Records from a collection:
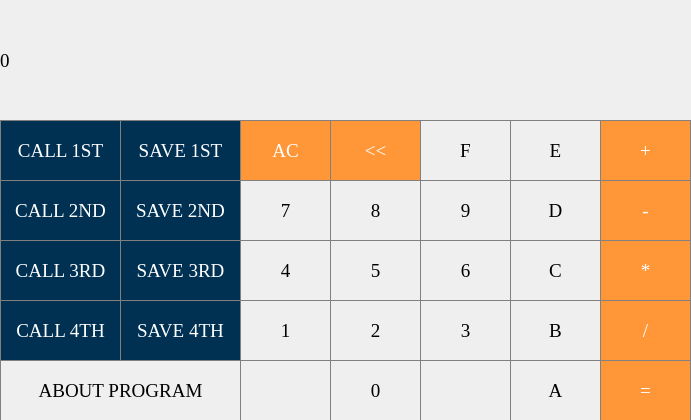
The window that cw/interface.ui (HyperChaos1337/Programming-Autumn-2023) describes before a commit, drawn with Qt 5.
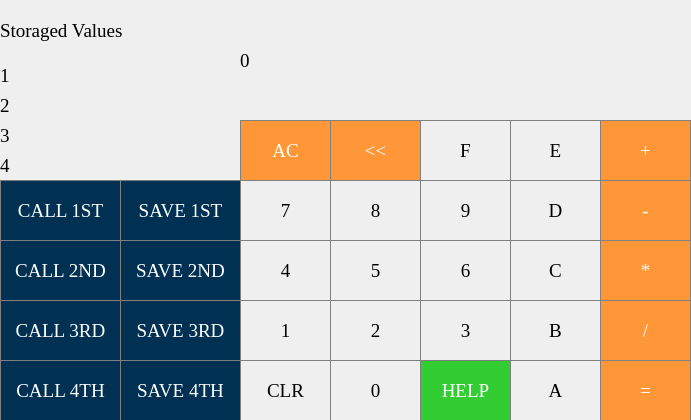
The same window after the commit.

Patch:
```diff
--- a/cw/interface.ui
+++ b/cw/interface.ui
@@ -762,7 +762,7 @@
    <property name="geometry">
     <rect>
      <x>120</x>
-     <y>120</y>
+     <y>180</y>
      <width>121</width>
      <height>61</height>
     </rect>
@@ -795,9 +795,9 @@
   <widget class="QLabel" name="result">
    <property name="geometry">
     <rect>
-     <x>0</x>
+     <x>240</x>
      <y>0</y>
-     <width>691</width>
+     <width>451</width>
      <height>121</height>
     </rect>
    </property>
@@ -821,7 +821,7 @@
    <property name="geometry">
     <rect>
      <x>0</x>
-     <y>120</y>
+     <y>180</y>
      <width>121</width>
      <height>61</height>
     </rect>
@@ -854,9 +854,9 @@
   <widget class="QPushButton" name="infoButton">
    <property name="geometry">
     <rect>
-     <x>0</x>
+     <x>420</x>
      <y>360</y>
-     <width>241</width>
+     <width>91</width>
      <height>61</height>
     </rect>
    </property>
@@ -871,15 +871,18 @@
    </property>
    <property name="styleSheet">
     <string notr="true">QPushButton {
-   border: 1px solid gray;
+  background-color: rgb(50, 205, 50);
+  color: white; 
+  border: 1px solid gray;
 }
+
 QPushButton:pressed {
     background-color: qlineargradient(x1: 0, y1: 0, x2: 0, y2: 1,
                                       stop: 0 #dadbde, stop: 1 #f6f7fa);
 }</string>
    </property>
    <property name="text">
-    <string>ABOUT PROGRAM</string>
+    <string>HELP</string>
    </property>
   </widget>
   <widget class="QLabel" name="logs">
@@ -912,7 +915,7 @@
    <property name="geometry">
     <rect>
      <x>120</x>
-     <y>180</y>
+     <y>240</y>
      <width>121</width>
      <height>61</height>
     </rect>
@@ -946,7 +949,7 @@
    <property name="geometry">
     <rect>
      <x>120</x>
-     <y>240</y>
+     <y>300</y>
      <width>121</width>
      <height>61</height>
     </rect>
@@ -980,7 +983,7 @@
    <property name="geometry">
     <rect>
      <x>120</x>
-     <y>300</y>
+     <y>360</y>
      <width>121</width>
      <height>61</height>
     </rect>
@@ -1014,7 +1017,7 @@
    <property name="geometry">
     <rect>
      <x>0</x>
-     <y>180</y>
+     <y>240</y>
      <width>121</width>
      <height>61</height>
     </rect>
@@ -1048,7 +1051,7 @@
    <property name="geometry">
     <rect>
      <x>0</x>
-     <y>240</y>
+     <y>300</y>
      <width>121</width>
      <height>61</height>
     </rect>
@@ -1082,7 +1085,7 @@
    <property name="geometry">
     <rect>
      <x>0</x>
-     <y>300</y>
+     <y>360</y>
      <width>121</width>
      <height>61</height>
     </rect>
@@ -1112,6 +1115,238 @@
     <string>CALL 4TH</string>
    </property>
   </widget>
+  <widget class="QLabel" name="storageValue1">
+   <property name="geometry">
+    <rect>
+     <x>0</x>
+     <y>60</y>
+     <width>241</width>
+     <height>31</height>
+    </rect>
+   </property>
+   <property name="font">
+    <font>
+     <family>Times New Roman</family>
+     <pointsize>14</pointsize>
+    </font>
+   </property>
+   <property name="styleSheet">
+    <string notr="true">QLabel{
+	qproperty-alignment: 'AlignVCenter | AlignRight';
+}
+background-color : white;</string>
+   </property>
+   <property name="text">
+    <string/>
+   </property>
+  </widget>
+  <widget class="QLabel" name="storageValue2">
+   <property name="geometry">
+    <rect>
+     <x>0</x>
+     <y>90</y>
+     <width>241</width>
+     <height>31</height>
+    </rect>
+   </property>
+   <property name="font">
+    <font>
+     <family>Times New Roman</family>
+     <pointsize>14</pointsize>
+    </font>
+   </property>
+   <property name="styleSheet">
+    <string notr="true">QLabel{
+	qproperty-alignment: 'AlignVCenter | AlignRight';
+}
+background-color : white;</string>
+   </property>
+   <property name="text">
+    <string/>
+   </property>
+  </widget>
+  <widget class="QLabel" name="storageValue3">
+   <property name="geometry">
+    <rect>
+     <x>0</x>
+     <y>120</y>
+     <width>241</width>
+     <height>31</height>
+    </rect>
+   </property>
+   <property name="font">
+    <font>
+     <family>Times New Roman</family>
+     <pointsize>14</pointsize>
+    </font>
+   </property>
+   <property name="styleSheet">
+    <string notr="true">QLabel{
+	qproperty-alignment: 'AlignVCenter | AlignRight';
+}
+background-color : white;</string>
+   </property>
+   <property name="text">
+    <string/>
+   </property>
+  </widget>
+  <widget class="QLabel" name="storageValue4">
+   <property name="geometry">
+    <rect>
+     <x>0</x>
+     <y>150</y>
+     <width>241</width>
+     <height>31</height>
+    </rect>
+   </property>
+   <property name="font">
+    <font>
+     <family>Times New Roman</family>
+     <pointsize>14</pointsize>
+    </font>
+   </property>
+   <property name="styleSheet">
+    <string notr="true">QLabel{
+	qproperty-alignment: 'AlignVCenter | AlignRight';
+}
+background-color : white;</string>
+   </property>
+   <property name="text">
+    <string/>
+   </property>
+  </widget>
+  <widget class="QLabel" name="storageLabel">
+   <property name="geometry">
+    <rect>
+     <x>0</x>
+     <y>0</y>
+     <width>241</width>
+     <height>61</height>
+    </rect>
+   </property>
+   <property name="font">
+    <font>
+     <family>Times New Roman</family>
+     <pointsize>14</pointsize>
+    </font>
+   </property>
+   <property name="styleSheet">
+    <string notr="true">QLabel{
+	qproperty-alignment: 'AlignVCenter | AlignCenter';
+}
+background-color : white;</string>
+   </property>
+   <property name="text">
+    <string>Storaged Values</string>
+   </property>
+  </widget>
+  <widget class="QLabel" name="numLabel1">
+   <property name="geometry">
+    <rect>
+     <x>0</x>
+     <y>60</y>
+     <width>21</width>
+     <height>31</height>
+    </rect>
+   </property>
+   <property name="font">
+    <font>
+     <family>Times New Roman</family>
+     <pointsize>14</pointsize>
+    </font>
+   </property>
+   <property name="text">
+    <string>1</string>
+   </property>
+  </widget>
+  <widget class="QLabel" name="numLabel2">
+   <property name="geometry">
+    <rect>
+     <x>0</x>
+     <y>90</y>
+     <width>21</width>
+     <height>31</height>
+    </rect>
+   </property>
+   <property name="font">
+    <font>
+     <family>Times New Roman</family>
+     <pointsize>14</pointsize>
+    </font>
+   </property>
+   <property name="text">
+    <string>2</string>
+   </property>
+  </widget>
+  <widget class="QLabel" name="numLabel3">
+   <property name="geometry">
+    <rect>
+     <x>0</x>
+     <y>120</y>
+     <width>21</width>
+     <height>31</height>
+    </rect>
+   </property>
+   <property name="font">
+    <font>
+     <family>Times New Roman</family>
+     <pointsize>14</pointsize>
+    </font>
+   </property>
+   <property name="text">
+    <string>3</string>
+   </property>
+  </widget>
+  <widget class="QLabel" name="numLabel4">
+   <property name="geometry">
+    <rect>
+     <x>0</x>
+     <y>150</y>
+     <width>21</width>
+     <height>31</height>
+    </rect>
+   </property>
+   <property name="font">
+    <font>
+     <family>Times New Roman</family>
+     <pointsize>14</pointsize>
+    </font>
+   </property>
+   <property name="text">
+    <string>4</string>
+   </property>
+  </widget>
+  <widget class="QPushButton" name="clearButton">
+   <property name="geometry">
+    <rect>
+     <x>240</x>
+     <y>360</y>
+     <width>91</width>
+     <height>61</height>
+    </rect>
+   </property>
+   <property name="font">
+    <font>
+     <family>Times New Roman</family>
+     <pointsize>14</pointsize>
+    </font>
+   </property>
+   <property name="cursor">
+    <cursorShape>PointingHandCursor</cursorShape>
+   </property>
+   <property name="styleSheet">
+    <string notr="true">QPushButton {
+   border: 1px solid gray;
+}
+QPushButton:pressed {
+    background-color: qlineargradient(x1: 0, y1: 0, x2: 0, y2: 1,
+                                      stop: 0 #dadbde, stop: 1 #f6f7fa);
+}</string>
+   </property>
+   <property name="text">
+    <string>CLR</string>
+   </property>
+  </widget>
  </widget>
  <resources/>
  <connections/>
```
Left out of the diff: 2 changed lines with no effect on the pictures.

* [Task item]: What is the number of lines above that contain the string "gray"? Answer with the number alone.

* [Exercise solution]: 3